__Exercise directions__
Without the pictures, give every record again exactly.

Before-and-after page screenshots:
════════════════

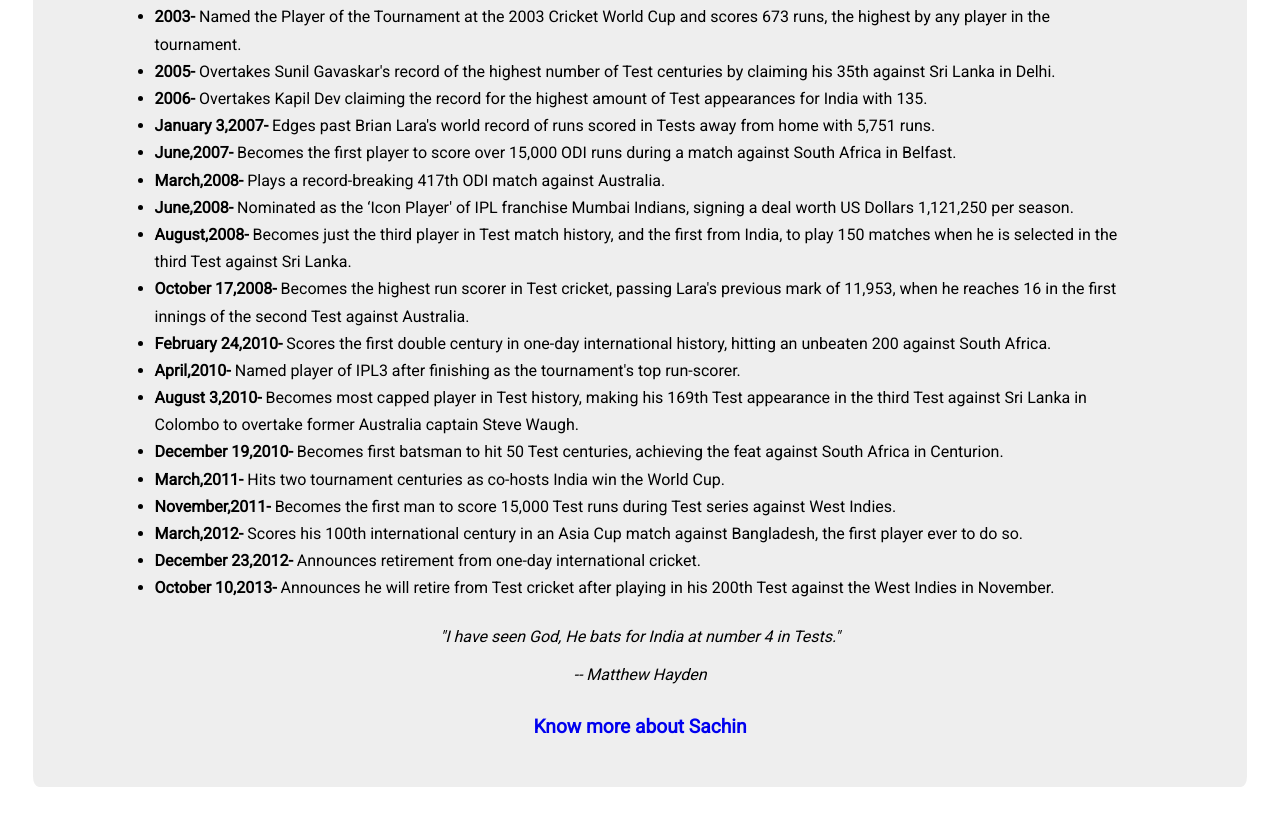
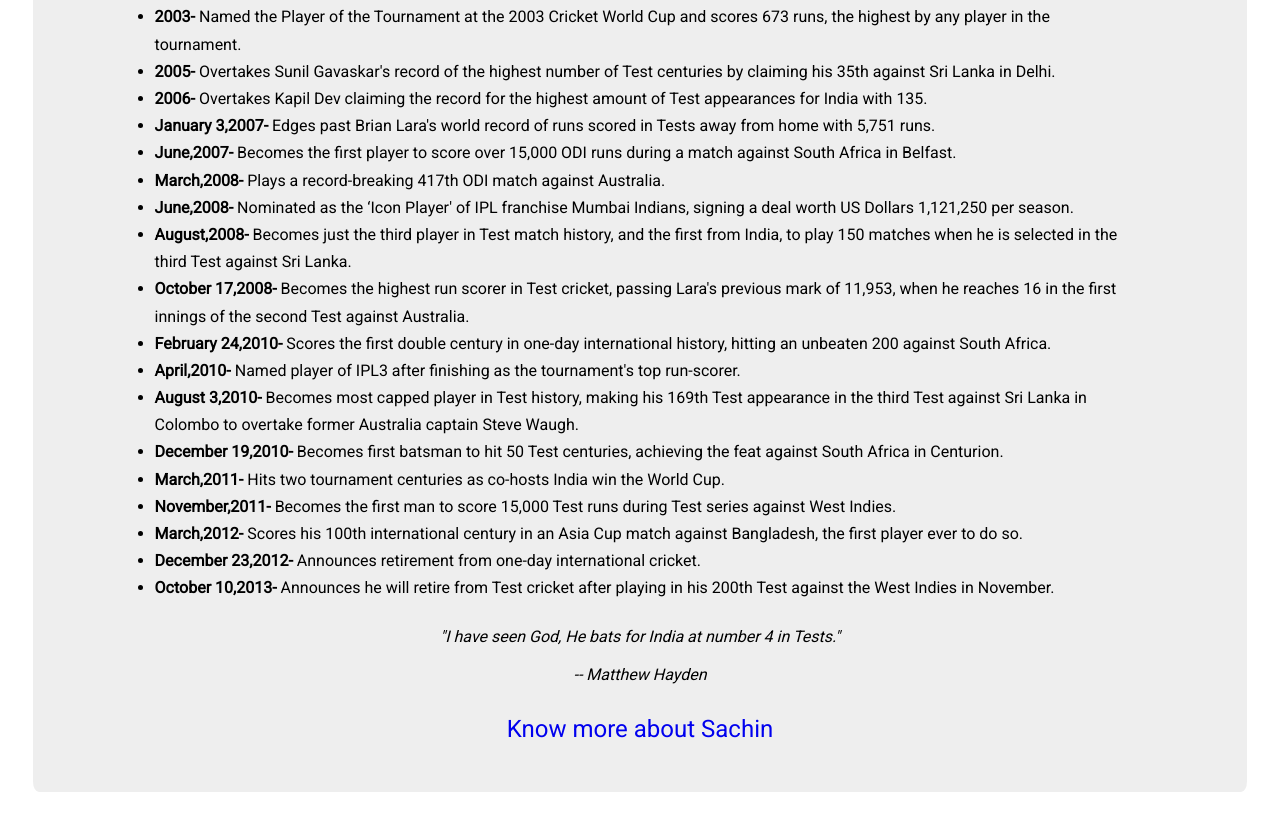
Before and after one commit to vaibhavvijay9/Tribute-Sachin-Tendulkar, a plain HTML site: page index.html in a window 1280 px wide. Shown: the part 1330-2148 px from the top of the page. Drawn offline with Linux system fonts and the light colour scheme.

Commit message:
font size unit changed from em to rem

```diff
--- a/css/style.css
+++ b/css/style.css
@@ -12,7 +12,7 @@ body {
 
 #title {
     font-family: "Helvetica Neue", Helvetica, Arial, sans-serif;
-    font-size: 3.5em;
+    font-size: 3.5rem;
     font-weight: 400;
     margin: 10px 0 10px 0;
 }
@@ -73,8 +73,7 @@ strong {
 
 #tribute-link {
     text-decoration: none;
-    font-weight: 600;
-    font-size: 1.2em;
+    font-size: 1.5rem;
     display: inline-block;
     padding: 1% 0 3% 0;
 }
--- a/index.html
+++ b/index.html
@@ -64,7 +64,7 @@
         <br>
         <div>
             <a id="tribute-link" href="https://en.wikipedia.org/wiki/Sachin_Tendulkar" target="_blank">
-                <strong>Know more about Sachin</strong>
+                Know more about Sachin
             </a>
         </div>
     </main>
```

════════════════

__Finished exercise__
Before and after one commit to vaibhavvijay9/Tribute-Sachin-Tendulkar, a plain HTML site: page index.html in a window 1280 px wide. Shown: the part 1330-2148 px from the top of the page. Drawn offline with Linux system fonts and the light colour scheme.

Commit message:
font size unit changed from em to rem

```diff
--- a/css/style.css
+++ b/css/style.css
@@ -12,7 +12,7 @@ body {
 
 #title {
     font-family: "Helvetica Neue", Helvetica, Arial, sans-serif;
-    font-size: 3.5em;
+    font-size: 3.5rem;
     font-weight: 400;
     margin: 10px 0 10px 0;
 }
@@ -73,8 +73,7 @@ strong {
 
 #tribute-link {
     text-decoration: none;
-    font-weight: 600;
-    font-size: 1.2em;
+    font-size: 1.5rem;
     display: inline-block;
     padding: 1% 0 3% 0;
 }
--- a/index.html
+++ b/index.html
@@ -64,7 +64,7 @@
         <br>
         <div>
             <a id="tribute-link" href="https://en.wikipedia.org/wiki/Sachin_Tendulkar" target="_blank">
-                <strong>Know more about Sachin</strong>
+                Know more about Sachin
             </a>
         </div>
     </main>
```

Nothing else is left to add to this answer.